> DATA RECORDS:
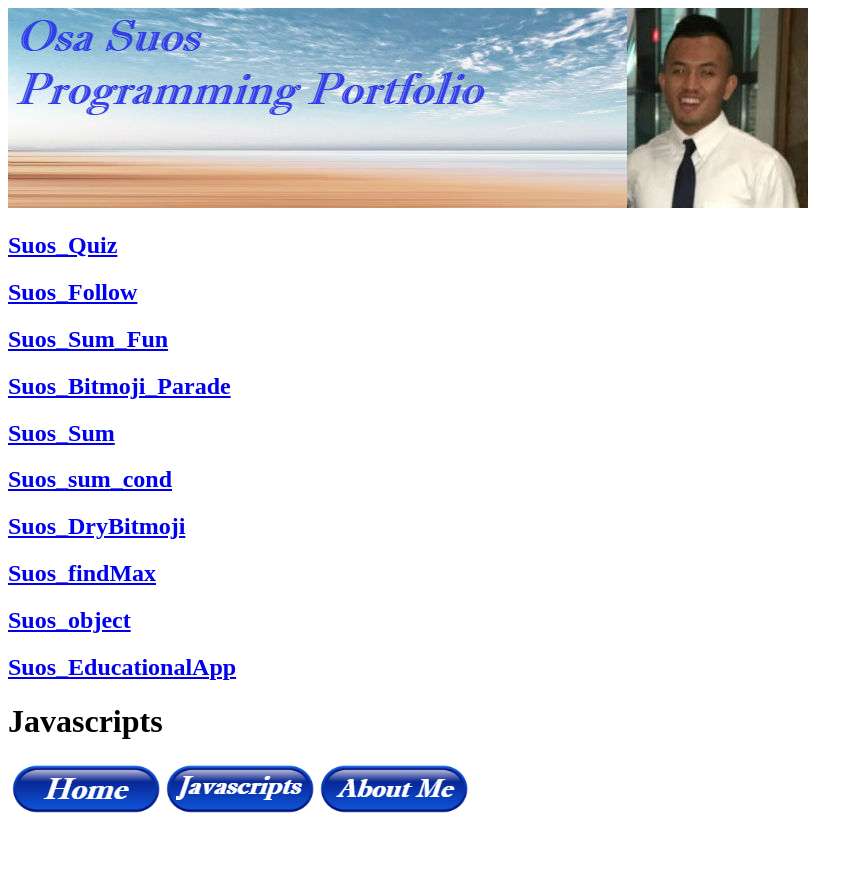
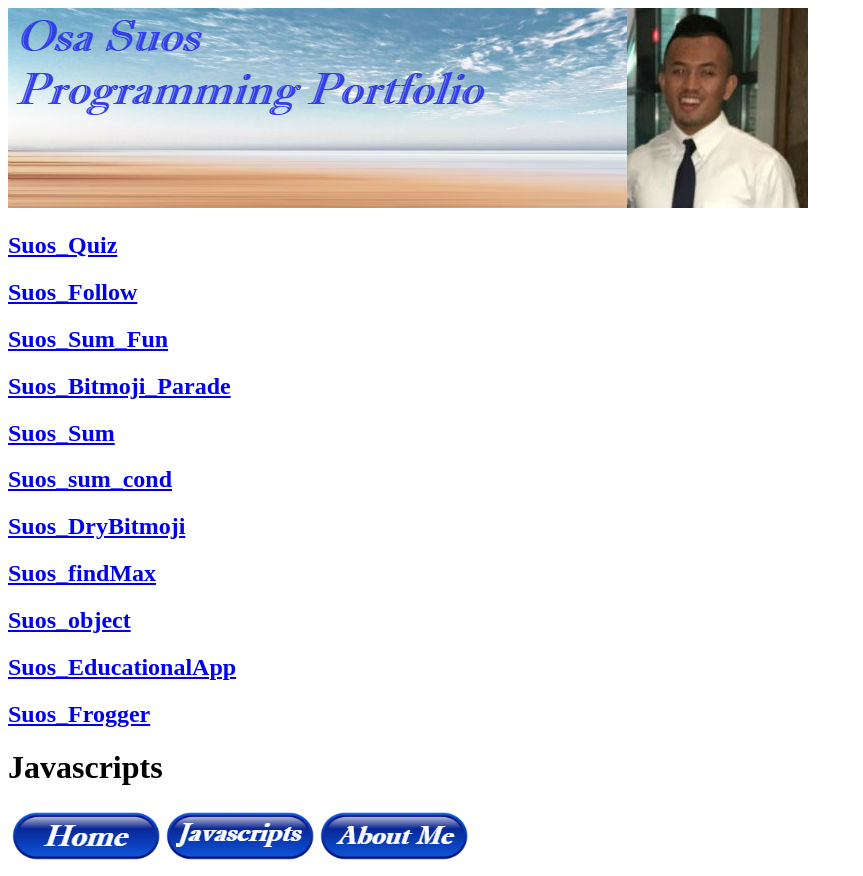
Before and after one commit to Osa225/JavaScript, a plain HTML site: page index.html in a window 1280 px wide. Shown: the whole page, without its empty margins (0-863 px from the left). Before the commit the page ends 829 px from the top, so only its background shows below. Drawn offline with Linux system fonts and the light colour scheme; a script that the page names is missing.

Commit message:
Update index.html

```diff
--- a/index.html
+++ b/index.html
@@ -39,6 +39,7 @@
             <h2><a href="https://www.khanacademy.org/computer-programming/suos_findmax/4549985960820736">Suos_findMax</a></h2><script src="https://www.khanacademy.org/computer-programming/suos_findmax/4549985960820736/embed.js?editor=no&buttons=no&author=no&embed=yes"></script>
            <h2><a href="https://www.khanacademy.org/computer-programming/suos_object/4975471929163776">Suos_object</a></h2><script src="https://www.khanacademy.org/computer-programming/suos_object/4975471929163776/embed.js?editor=no&buttons=no&author=no&embed=yes"></script>
            <h2><a href="https://www.khanacademy.org/computer-programming/suos_educationalapp/6526589472702464">Suos_EducationalApp</a></h2><script src="https://www.khanacademy.org/computer-programming/suos_educationalapp/6526589472702464/embed.js?editor=no&buttons=no&author=no&embed=yes"></script>
+            <h2><a href="https://www.khanacademy.org/computer-programming/suos_frogger/4720980494483456">Suos_Frogger</a></h2><script src="https://www.khanacademy.org/computer-programming/suos_frogger/4720980494483456/embed.js?editor=no&buttons=no&author=no&embed=yes"></script>
             <h1> Javascripts </h1>
 
 
```
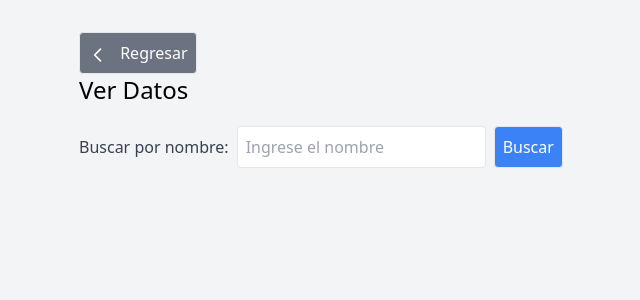
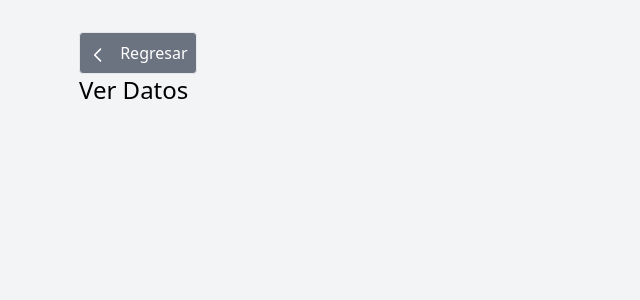
Before and after one commit to Esca01/CRUD_Flask, a Flask app: page /VerDatos in a window 1280 px wide. Shown: the top 300 px of the page, without its empty margins (193-833 px from the left). Run offline with Flask 3, Linux system fonts and the light colour scheme; data that the repository does not hold is empty.

Commit message:
quitar barra de busqueda

```diff
--- a/templates/VerDatos.html
+++ b/templates/VerDatos.html
@@ -35,26 +35,6 @@
       </button>
 
       <h1 class="text-2xl mb-5">Ver Datos</h1>
-
-      <!-- Formulario de búsqueda -->
-      <div class="mb-5 flex items-center">
-        <label for="search_name" class="text-gray-700"
-          >Buscar por nombre:</label
-        >
-        <input
-          type="text"
-          id="search_name"
-          name="search_name"
-          placeholder="Ingrese el nombre"
-          class="border rounded p-2 ml-2"
-        />
-        <button
-          type="submit"
-          class="border rounded p-2 ml-2 bg-blue-500 text-white hover:bg-blue-600"
-        >
-          Buscar
-        </button>
-      </div>
 
       <ul id="data-list">
         <!-- Aquí se insertarán los datos obtenidos de MongoDB -->
```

> WORK TO COMPLETE: Once a line of the records is found to contain "index", copy it out.

> EXERCISE ANSWER:
Before and after one commit to Osa225/JavaScript, a plain HTML site: page index.html in a window 1280 px wide. Shown: the whole page, without its empty margins (0-863 px from the left). Before the commit the page ends 829 px from the top, so only its background shows below. Drawn offline with Linux system fonts and the light colour scheme; a script that the page names is missing.
Update index.html
--- a/index.html
+++ b/index.html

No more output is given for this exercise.